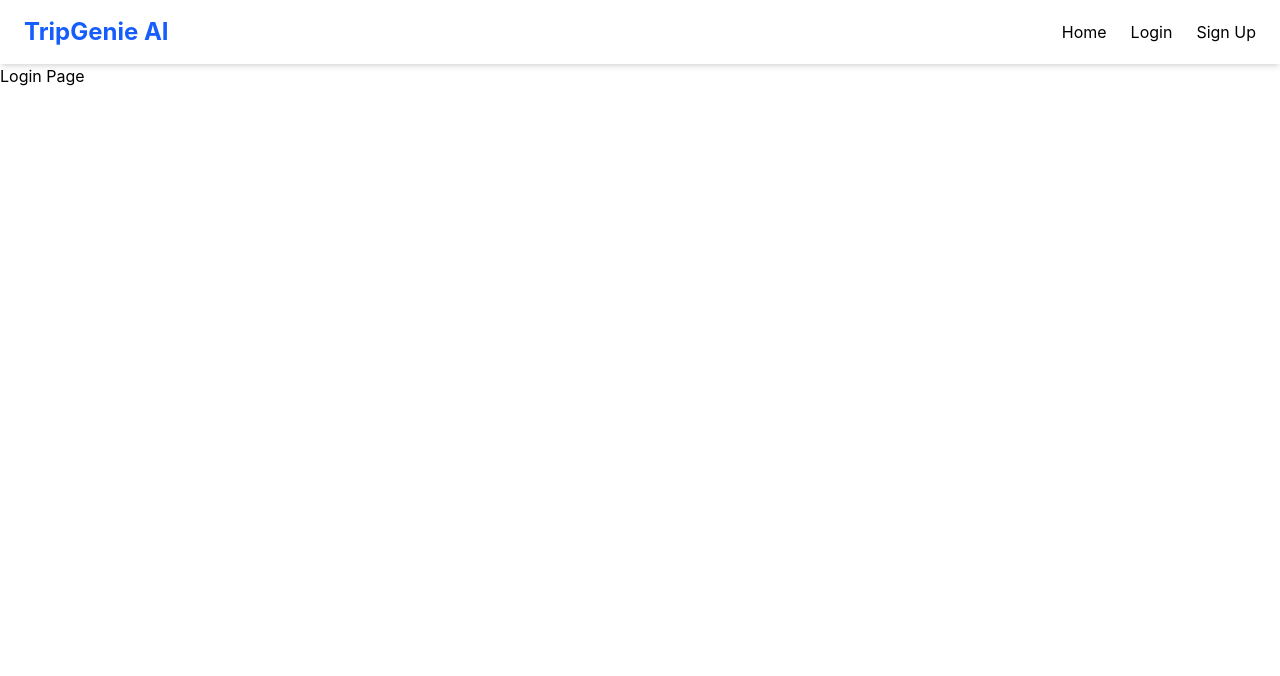
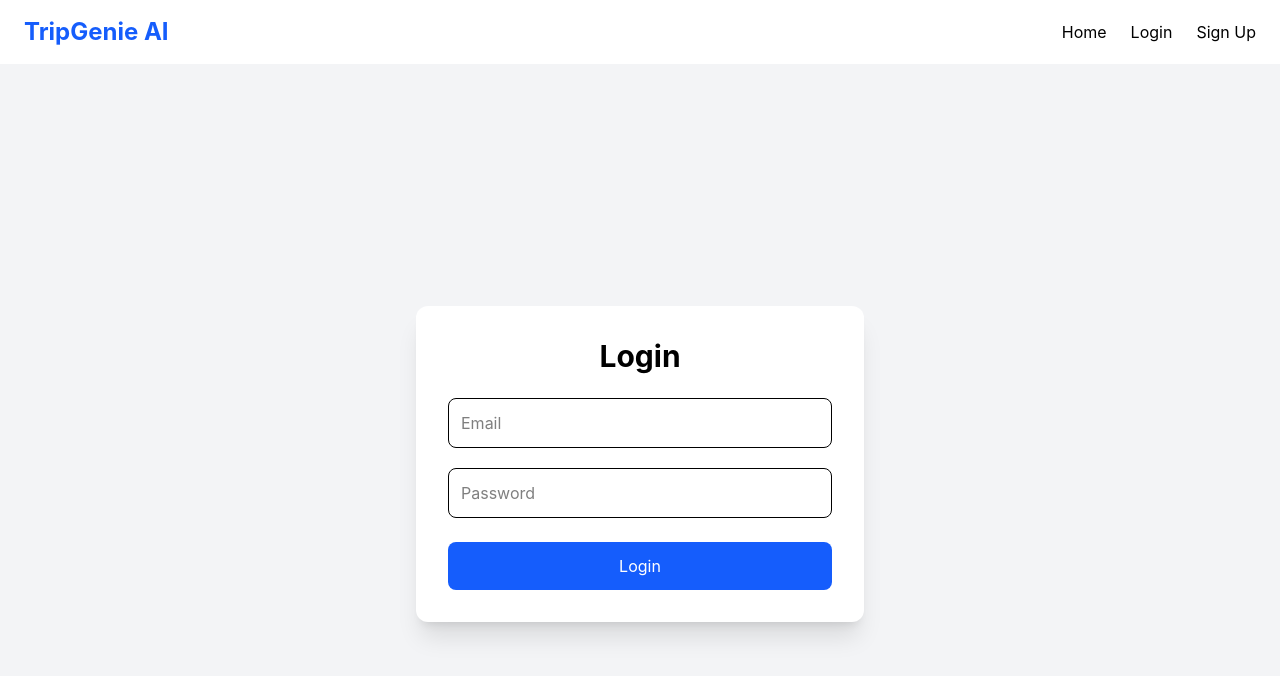
Before and after one commit to ashishkumawat28/TripGenie-AI, a React (Vite) app in the folder client/: page /login in a window 1280 px wide. Shown: the top 676 px of the page. Built offline with nearby package versions, Linux system fonts and the light colour scheme.

Commit message:
Completed authentication system with protected routes

```diff
--- a/client/src/App.jsx
+++ b/client/src/App.jsx
@@ -1,5 +1,5 @@
 import { BrowserRouter, Routes, Route } from "react-router-dom";
-
+import ProtectedRoute from "./components/auth/ProtectedRoute";
 import MainLayout from "./components/layout/MainLayout";
 
 import Home from "./pages/Home/Home";
@@ -20,7 +20,14 @@ function App() {
           <Route path="/login" element={<Login />} />
           <Route path="/register" element={<Register />} />
 
-          <Route path="/dashboard" element={<Dashboard />} />
+          <Route
+            path="/dashboard"
+            element={
+              <ProtectedRoute>
+                <Dashboard />
+              </ProtectedRoute>
+            }
+          />
           <Route path="/planner" element={<Planner />} />
           <Route path="/trips" element={<Trips />} />
           <Route path="/profile" element={<Profile />} />
--- /dev/null
+++ b/client/src/components/auth/ProtectedRoute.jsx
@@ -0,0 +1,13 @@
+import { Navigate } from "react-router-dom";
+
+function ProtectedRoute({ children }) {
+  const token = localStorage.getItem("token");
+
+  if (!token) {
+    return <Navigate to="/login" replace />;
+  }
+
+  return children;
+}
+
+export default ProtectedRoute;
--- a/client/src/pages/Dashboard/Dashboard.jsx
+++ b/client/src/pages/Dashboard/Dashboard.jsx
@@ -1,7 +1,20 @@
+import { useContext } from "react";
+import { AuthContext } from "../../context/AuthContext";
+
 function Dashboard() {
+  const { user } = useContext(AuthContext);
+
   return (
-    <div>
-      <h1>Dashboard</h1>
+    <div className="min-h-screen flex flex-col justify-center items-center">
+
+      <h1 className="text-5xl font-bold">
+        Welcome {user?.name}
+      </h1>
+
+      <p className="mt-5 text-gray-600">
+        AI Travel Dashboard
+      </p>
+
     </div>
   );
 }
--- a/client/src/pages/Login/Login.jsx
+++ b/client/src/pages/Login/Login.jsx
@@ -1,7 +1,85 @@
+import { useForm } from "react-hook-form";
+import { useNavigate } from "react-router-dom";
+import toast from "react-hot-toast";
+import API from "../../api/authApi";
+import { useContext } from "react";
+import { AuthContext } from "../../context/AuthContext";
+
 function Login() {
+  const navigate = useNavigate();
+  const { setUser } = useContext(AuthContext);
+
+  const {
+    register,
+    handleSubmit,
+    formState: { errors, isSubmitting },
+  } = useForm();
+
+  const onSubmit = async (data) => {
+    try {
+      const res = await API.post("/auth/login", data);
+
+      localStorage.setItem("token", res.data.token);
+      localStorage.setItem("user", JSON.stringify(res.data.user));
+
+      setUser(res.data.user);
+
+      toast.success(res.data.message);
+
+      navigate("/dashboard");
+    } catch (error) {
+      toast.error(
+        error.response?.data?.message || "Login Failed"
+      );
+    }
+  };
+
   return (
-    <div>
-      <h1>Login Page</h1>
+    <div className="min-h-screen flex items-center justify-center bg-gray-100">
+
+      <form
+        onSubmit={handleSubmit(onSubmit)}
+        className="bg-white shadow-xl rounded-xl p-8 w-full max-w-md"
+      >
+
+        <h1 className="text-3xl font-bold text-center mb-6">
+          Login
+        </h1>
+
+        <input
+          {...register("email", {
+            required: "Email is required",
+          })}
+          placeholder="Email"
+          className="w-full border p-3 rounded-lg mb-2"
+        />
+
+        <p className="text-red-500 text-sm mb-3">
+          {errors.email?.message}
+        </p>
+
+        <input
+          type="password"
+          {...register("password", {
+            required: "Password is required",
+          })}
+          placeholder="Password"
+          className="w-full border p-3 rounded-lg mb-2"
+        />
+
+        <p className="text-red-500 text-sm mb-4">
+          {errors.password?.message}
+        </p>
+
+        <button
+          disabled={isSubmitting}
+          className="w-full bg-blue-600 hover:bg-blue-700 text-white py-3 rounded-lg"
+        >
+          {isSubmitting ? "Logging in..." : "Login"}
+        </button>
+
+      </form>
+
     </div>
   );
 }
```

=== WHAT YOU WILL DO ===
Print the listing again exactly as it appears, except for the pictures, which stay out.

=== WRITTEN SOLUTION ===
Before and after one commit to ashishkumawat28/TripGenie-AI, a React (Vite) app in the folder client/: page /login in a window 1280 px wide. Shown: the top 676 px of the page. Built offline with nearby package versions, Linux system fonts and the light colour scheme.

Commit message:
Completed authentication system with protected routes

```diff
--- a/client/src/App.jsx
+++ b/client/src/App.jsx
@@ -1,5 +1,5 @@
 import { BrowserRouter, Routes, Route } from "react-router-dom";
-
+import ProtectedRoute from "./components/auth/ProtectedRoute";
 import MainLayout from "./components/layout/MainLayout";
 
 import Home from "./pages/Home/Home";
@@ -20,7 +20,14 @@ function App() {
           <Route path="/login" element={<Login />} />
           <Route path="/register" element={<Register />} />
 
-          <Route path="/dashboard" element={<Dashboard />} />
+          <Route
+            path="/dashboard"
+            element={
+              <ProtectedRoute>
+                <Dashboard />
+              </ProtectedRoute>
+            }
+          />
           <Route path="/planner" element={<Planner />} />
           <Route path="/trips" element={<Trips />} />
           <Route path="/profile" element={<Profile />} />
--- /dev/null
+++ b/client/src/components/auth/ProtectedRoute.jsx
@@ -0,0 +1,13 @@
+import { Navigate } from "react-router-dom";
+
+function ProtectedRoute({ children }) {
+  const token = localStorage.getItem("token");
+
+  if (!token) {
+    return <Navigate to="/login" replace />;
+  }
+
+  return children;
+}
+
+export default ProtectedRoute;
--- a/client/src/pages/Dashboard/Dashboard.jsx
+++ b/client/src/pages/Dashboard/Dashboard.jsx
@@ -1,7 +1,20 @@
+import { useContext } from "react";
+import { AuthContext } from "../../context/AuthContext";
+
 function Dashboard() {
+  const { user } = useContext(AuthContext);
+
   return (
-    <div>
-      <h1>Dashboard</h1>
+    <div className="min-h-screen flex flex-col justify-center items-center">
+
+      <h1 className="text-5xl font-bold">
+        Welcome {user?.name}
+      </h1>
+
+      <p className="mt-5 text-gray-600">
+        AI Travel Dashboard
+      </p>
+
     </div>
   );
 }
--- a/client/src/pages/Login/Login.jsx
+++ b/client/src/pages/Login/Login.jsx
@@ -1,7 +1,85 @@
+import { useForm } from "react-hook-form";
+import { useNavigate } from "react-router-dom";
+import toast from "react-hot-toast";
+import API from "../../api/authApi";
+import { useContext } from "react";
+import { AuthContext } from "../../context/AuthContext";
+
 function Login() {
+  const navigate = useNavigate();
+  const { setUser } = useContext(AuthContext);
+
+  const {
+    register,
+    handleSubmit,
+    formState: { errors, isSubmitting },
+  } = useForm();
+
+  const onSubmit = async (data) => {
+    try {
+      const res = await API.post("/auth/login", data);
+
+      localStorage.setItem("token", res.data.token);
+      localStorage.setItem("user", JSON.stringify(res.data.user));
+
+      setUser(res.data.user);
+
+      toast.success(res.data.message);
+
+      navigate("/dashboard");
+    } catch (error) {
+      toast.error(
+        error.response?.data?.message || "Login Failed"
+      );
+    }
+  };
+
   return (
-    <div>
-      <h1>Login Page</h1>
+    <div className="min-h-screen flex items-center justify-center bg-gray-100">
+
+      <form
+        onSubmit={handleSubmit(onSubmit)}
+        className="bg-white shadow-xl rounded-xl p-8 w-full max-w-md"
+      >
+
+        <h1 className="text-3xl font-bold text-center mb-6">
+          Login
+        </h1>
+
+        <input
+          {...register("email", {
+            required: "Email is required",
+          })}
+          placeholder="Email"
+          className="w-full border p-3 rounded-lg mb-2"
+        />
+
+        <p className="text-red-500 text-sm mb-3">
+          {errors.email?.message}
+        </p>
+
+        <input
+          type="password"
+          {...register("password", {
+            required: "Password is required",
+          })}
+          placeholder="Password"
+          className="w-full border p-3 rounded-lg mb-2"
+        />
+
+        <p className="text-red-500 text-sm mb-4">
+          {errors.password?.message}
+        </p>
+
+        <button
+          disabled={isSubmitting}
+          className="w-full bg-blue-600 hover:bg-blue-700 text-white py-3 rounded-lg"
+        >
+          {isSubmitting ? "Logging in..." : "Login"}
+        </button>
+
+      </form>
+
     </div>
   );
 }
```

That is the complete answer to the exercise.